Would you copy the listing below exactly, keeping the pictures out?

[Records supplied]

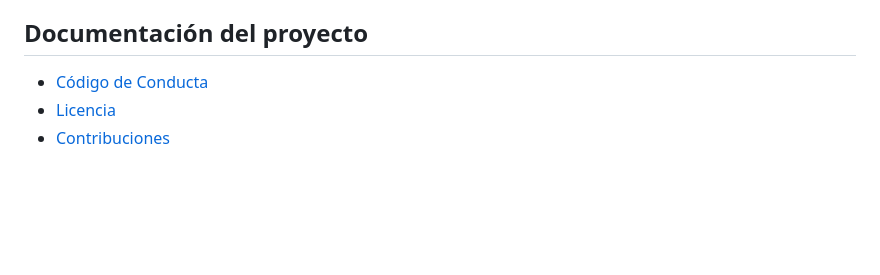
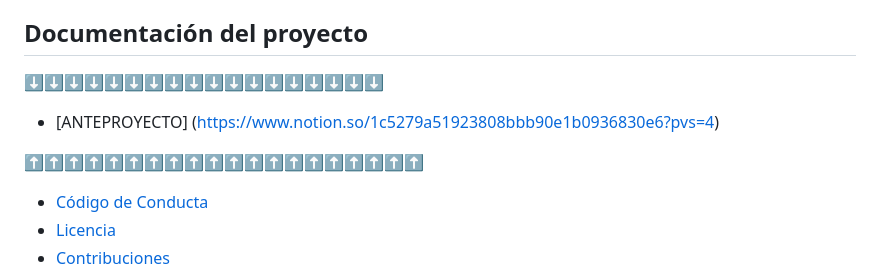
Before and after one commit to Kazuma275/Rayito-de-Sol, a Markdown page: README.md, the part around the change. Drawn GitHub-style; blank space fills up the shorter version.

```diff
--- a/README.md
+++ b/README.md
@@ -5,6 +5,10 @@
 
 ## Documentación del proyecto
 
+⬇⬇⬇⬇⬇⬇⬇⬇⬇⬇⬇⬇⬇⬇⬇⬇⬇⬇
+- [ANTEPROYECTO] (https://www.notion.so/1c5279a51923808bbb90e1b0936830e6?pvs=4)
+
+⬆⬆⬆⬆⬆⬆⬆⬆⬆⬆⬆⬆⬆⬆⬆⬆⬆⬆⬆⬆
 - [Código de Conducta](CODE_OF_CONDUCT.md)
 - [Licencia](LICENSE)
 - [Contribuciones](CONTRIBUTING.md)
```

[/Records supplied]

### Written reply
Before and after one commit to Kazuma275/Rayito-de-Sol, a Markdown page: README.md, the part around the change. Drawn GitHub-style; blank space fills up the shorter version.

```diff
--- a/README.md
+++ b/README.md
@@ -5,6 +5,10 @@
 
 ## Documentación del proyecto
 
+⬇⬇⬇⬇⬇⬇⬇⬇⬇⬇⬇⬇⬇⬇⬇⬇⬇⬇
+- [ANTEPROYECTO] (https://www.notion.so/1c5279a51923808bbb90e1b0936830e6?pvs=4)
+
+⬆⬆⬆⬆⬆⬆⬆⬆⬆⬆⬆⬆⬆⬆⬆⬆⬆⬆⬆⬆
 - [Código de Conducta](CODE_OF_CONDUCT.md)
 - [Licencia](LICENSE)
 - [Contribuciones](CONTRIBUTING.md)
```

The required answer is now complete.